(Poem #1827) An Ancient Gesture
I thought, as I wiped my eyes on the corner of my apron: Penelope did this too. And more than once: you can't keep weaving all day And undoing it all through the night; Your arms get tired, and the back of your neck gets tight; And along towards morning, when you think it will never be light, And your husband has been gone, and you don't know where, for years, Suddenly you burst into tears; There is simply nothing else to do. And I thought, as I wiped my eyes on the corner of my apron: This is an ancient gesture, authentic, Greek; Ulysses did this too. But only as a gesture - a gesture which implied To the assembled throng that he was much too moved to speak. He learned it from Penelope... Penelope, who really cried.

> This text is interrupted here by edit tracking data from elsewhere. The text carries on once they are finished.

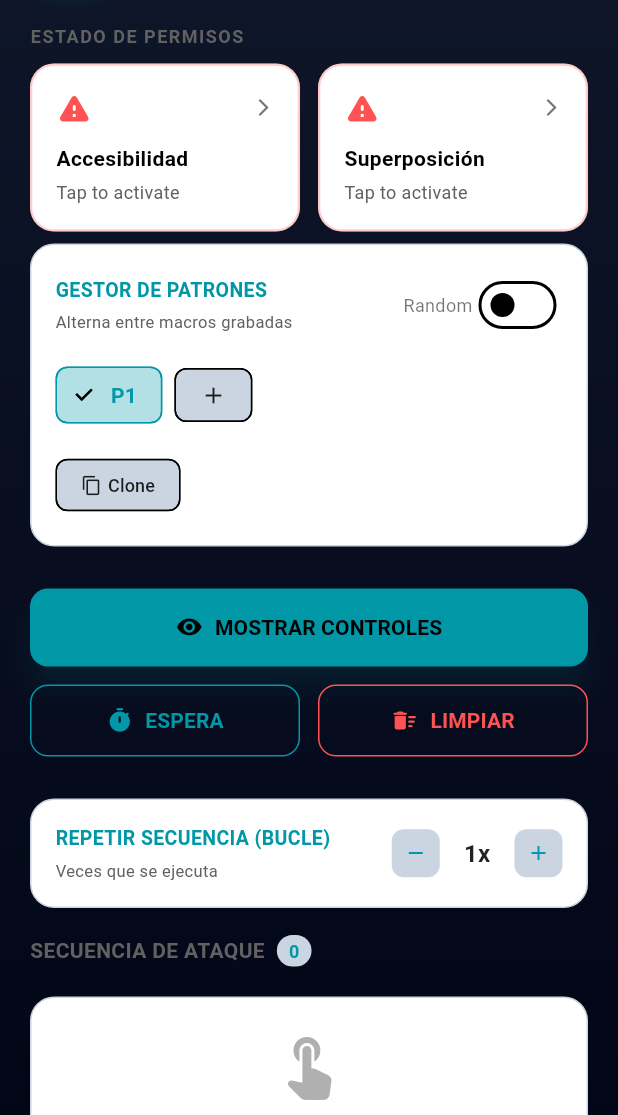
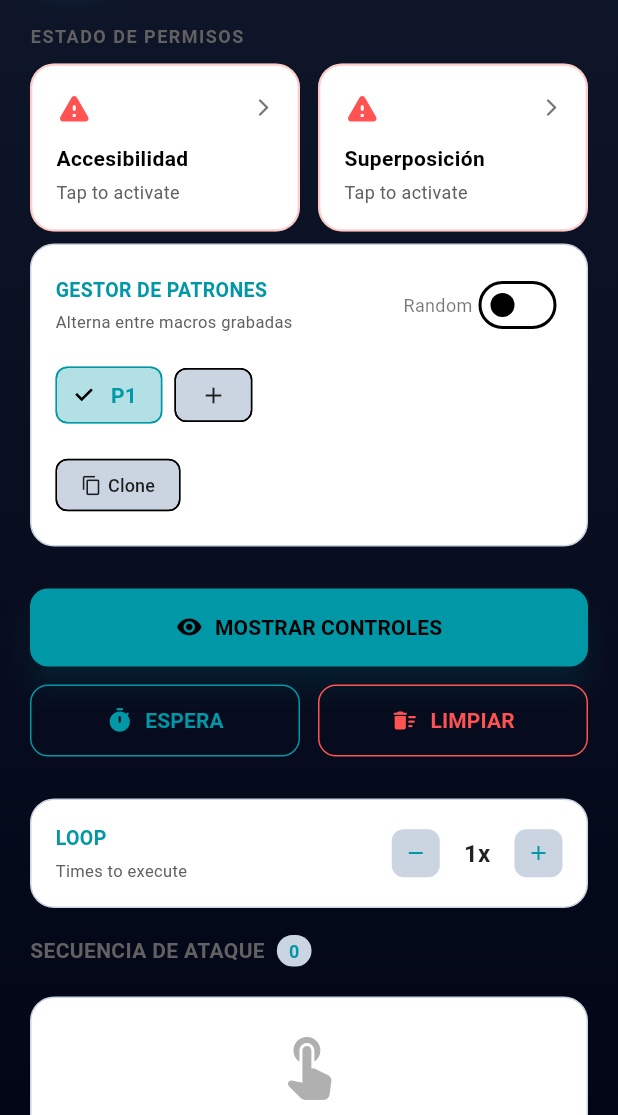
Before and after one commit to E33-a/ThaClick, a Flutter app: the screen it shows after launch, on a phone screen of 412 x 824 dp, the part 121-1236 px from its top. Run offline on Flutter 3.47's test engine with Material 3 defaults, Android fonts, the phone set to English and light mode, and no system bars; our stand-ins replace flutter_svg.

Commit message:
fix: Corregir tarjeta del bucle para que utilice la localización correcta y sea minimalista

```diff
--- a/lib/main.dart
+++ b/lib/main.dart
@@ -62,6 +62,7 @@ class AppStrings {
   static bool get isEs => Platform.localeName.startsWith('es');
   static String get title => 'ThaClick';
   static String get loop => isEs ? 'Bucle' : 'Loop';
+  static String get loopSubtitle => isEs ? 'Veces que se ejecuta' : 'Times to execute';
   static String get pattern => isEs ? 'P' : 'P';
   static String get editWait => isEs ? 'Editar Espera' : 'Edit Wait';
   static String get editPoint => isEs ? 'Editar Punto' : 'Edit Point';
@@ -986,7 +987,7 @@ class _MyHomePageState extends State<MyHomePage> with WidgetsBindingObserver {
                             crossAxisAlignment: CrossAxisAlignment.start,
                             children: [
                               Text(
-                                'REPETIR SECUENCIA (BUCLE)',
+                                AppStrings.loop.toUpperCase(),
                                 style: TextStyle(
                                   fontSize: 13,
                                   fontWeight: FontWeight.bold,
@@ -995,7 +996,7 @@ class _MyHomePageState extends State<MyHomePage> with WidgetsBindingObserver {
                               ),
                               SizedBox(height: 4),
                               Text(
-                                'Veces que se ejecuta',
+                                AppStrings.loopSubtitle,
                                 style: TextStyle(
                                   fontSize: 11,
                                   color: context.greyText,
```
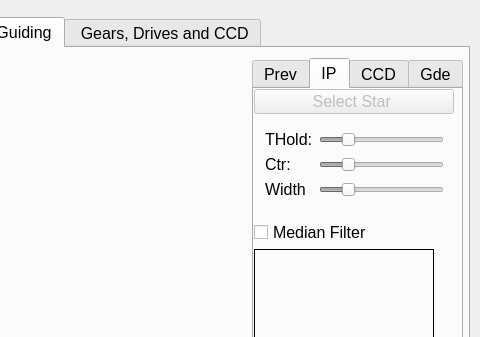
Before: the Qt Designer form mainwindow.ui in selste/TwoStepperControl, drawn with Qt 5; both pictures show x 320 to 800 and y 0 to 337 of the 800 by 480 pixel window.
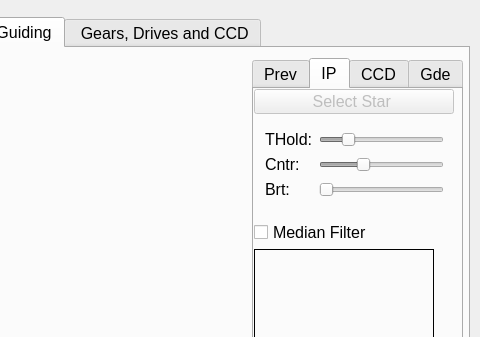
After: the same form once the commit is applied. The open tabs and pages were chosen to show the change.

Diff of the .ui file:
```diff
--- a/mainwindow.ui
+++ b/mainwindow.ui
@@ -1598,7 +1598,7 @@
          <string>Median Filter</string>
         </property>
        </widget>
-       <widget class="QWidget" name="">
+       <widget class="QWidget" name="layoutWidget">
         <property name="geometry">
          <rect>
           <x>0</x>
@@ -1634,7 +1634,7 @@
          <item row="1" column="0">
           <widget class="QLabel" name="lCtr">
            <property name="text">
-            <string>Ctr:</string>
+            <string>Cntr:</string>
            </property>
           </widget>
          </item>
@@ -1644,10 +1644,13 @@
             <bool>false</bool>
            </property>
            <property name="maximum">
-            <number>255</number>
+            <number>300</number>
+           </property>
+           <property name="singleStep">
+            <number>1</number>
            </property>
            <property name="value">
-            <number>50</number>
+            <number>100</number>
            </property>
            <property name="orientation">
             <enum>Qt::Horizontal</enum>
@@ -1657,7 +1660,7 @@
          <item row="2" column="0">
           <widget class="QLabel" name="lWidth">
            <property name="text">
-            <string>Width</string>
+            <string>Brt:</string>
            </property>
           </widget>
          </item>
@@ -1667,10 +1670,10 @@
             <bool>false</bool>
            </property>
            <property name="maximum">
-            <number>255</number>
+            <number>100</number>
            </property>
            <property name="value">
-            <number>50</number>
+            <number>0</number>
            </property>
            <property name="orientation">
             <enum>Qt::Horizontal</enum>
@@ -1679,7 +1682,7 @@
          </item>
         </layout>
        </widget>
-       <widget class="QWidget" name="">
+       <widget class="QWidget" name="layoutWidget">
         <property name="geometry">
          <rect>
           <x>0</x>
```
Left out of the diff: 8 changed lines with no effect on the pictures.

I've been reading a lot of Millay recently, trying to figure out precisely what it is I find so compelling about her poetry. She's moved, in a remarkably few years, from someone I'd barely heard of to my favourite poet after Kipling - indeed, I think my primary wonder nowadays is not that I like her so much, but that it took me so long to discover her. Part of it, I think, is that (again, like Kipling), almost all of her work appeals to me. Contrast this with, say, Keats - at his best he is unutterably brilliant, but those poems that are *not* among his best give me very little pleasure; I don't think I could spend an afternoon randomly dipping into his work. Millay, on the other hand is delightful (I hesitate to use as objective a word as 'good' here, because this is definitely a personal thing) all the way through, from deservedly famous gems like her Sonnet XLIII (Poem #590; I'd rank it up there with anything Shakespeare wrote) to minor pieces like "Grown Up" (Poem #817). Today's poem is a good case in point - I wouldn't ever expect to see it in a "Best Poems" anthology, but I'd be totally unsurprised at its inclusion in someone's "Favourite Poems" collection. It has that typically Millay combination of beauty and unexpectedness, combined with such perfect timing that your breath catches at the end, and such precise imagery that lines continue to haunt you long after the rest of the poem has faded. martin  and indeed, a quick google search brings up [broken link] http://katebenedict.com/LectioMillay.htm [Links] Wikipedia on Millay: http://en.wikipedia.org/wiki/Edna_St._Vincent_Millay Ulysses and Penelope: http://en.wikipedia.org/wiki/Penelope An interesting companion piece is Dorothy Parker's "Penelope": http://www.poemhunter.com/p/m/poem.asp?poet=6640&poem=52488